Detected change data
-.-.-
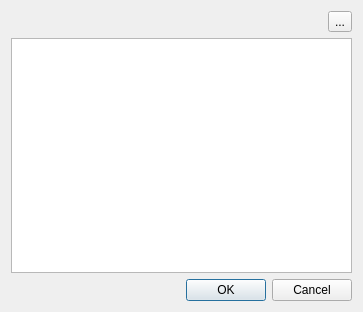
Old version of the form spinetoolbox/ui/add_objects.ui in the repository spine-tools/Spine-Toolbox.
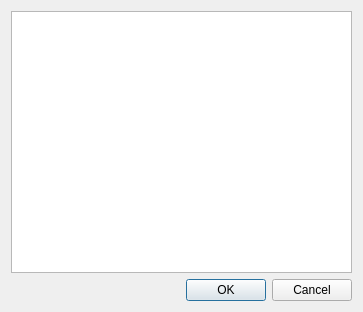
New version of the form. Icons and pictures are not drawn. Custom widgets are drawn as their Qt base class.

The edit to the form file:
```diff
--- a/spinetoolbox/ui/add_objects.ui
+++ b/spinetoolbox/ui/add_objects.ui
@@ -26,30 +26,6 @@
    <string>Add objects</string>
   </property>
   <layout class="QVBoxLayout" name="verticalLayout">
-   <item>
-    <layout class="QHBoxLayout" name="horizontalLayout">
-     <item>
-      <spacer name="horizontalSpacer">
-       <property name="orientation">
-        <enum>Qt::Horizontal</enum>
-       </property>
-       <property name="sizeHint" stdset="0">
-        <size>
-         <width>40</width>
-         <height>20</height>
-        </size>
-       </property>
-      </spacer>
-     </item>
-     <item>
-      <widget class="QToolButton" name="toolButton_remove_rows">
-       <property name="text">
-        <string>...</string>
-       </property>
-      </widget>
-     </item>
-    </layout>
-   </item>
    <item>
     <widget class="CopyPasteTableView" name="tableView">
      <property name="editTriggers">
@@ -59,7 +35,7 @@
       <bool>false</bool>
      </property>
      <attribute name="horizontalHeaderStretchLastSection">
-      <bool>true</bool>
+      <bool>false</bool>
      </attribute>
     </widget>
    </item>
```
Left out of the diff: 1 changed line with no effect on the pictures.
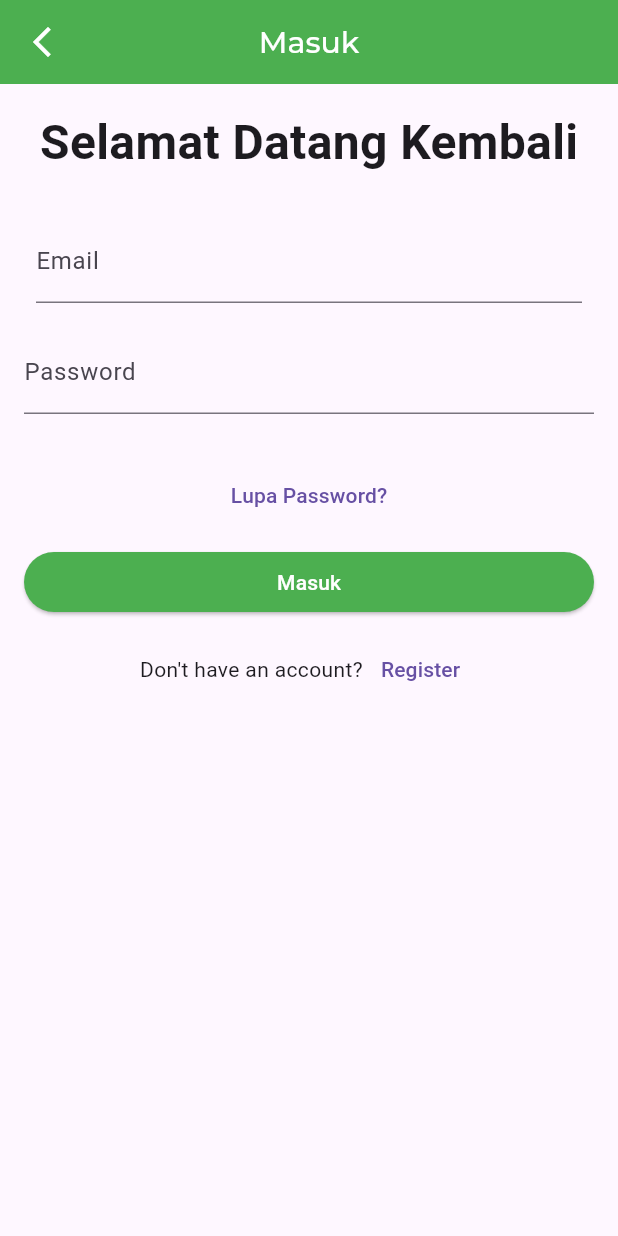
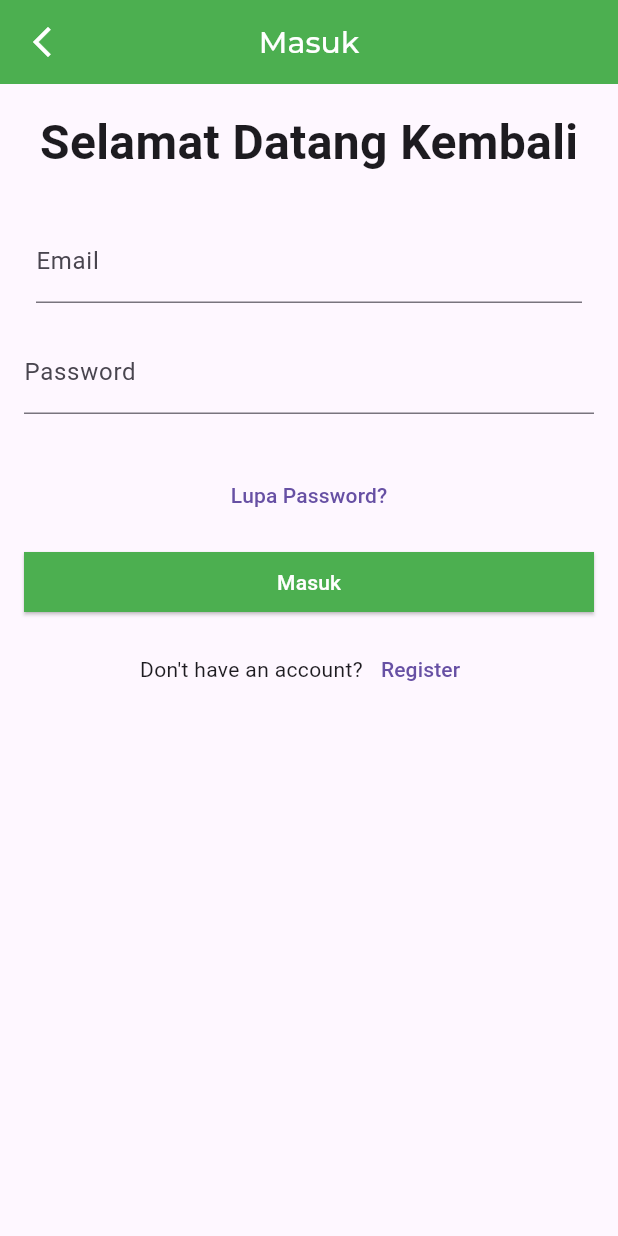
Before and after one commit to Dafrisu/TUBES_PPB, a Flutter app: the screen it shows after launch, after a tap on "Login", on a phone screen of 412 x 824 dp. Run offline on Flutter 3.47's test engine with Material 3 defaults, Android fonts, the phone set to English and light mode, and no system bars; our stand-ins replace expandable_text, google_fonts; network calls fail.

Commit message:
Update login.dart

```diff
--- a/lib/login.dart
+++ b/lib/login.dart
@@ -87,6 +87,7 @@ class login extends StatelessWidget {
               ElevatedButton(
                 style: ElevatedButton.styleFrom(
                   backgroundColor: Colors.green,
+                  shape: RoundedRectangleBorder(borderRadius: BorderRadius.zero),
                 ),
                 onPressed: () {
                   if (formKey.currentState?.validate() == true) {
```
-.-.-
Above are entries; state the number of lines among them that contain "class", and nothing else.

• ANSWER BOX: 6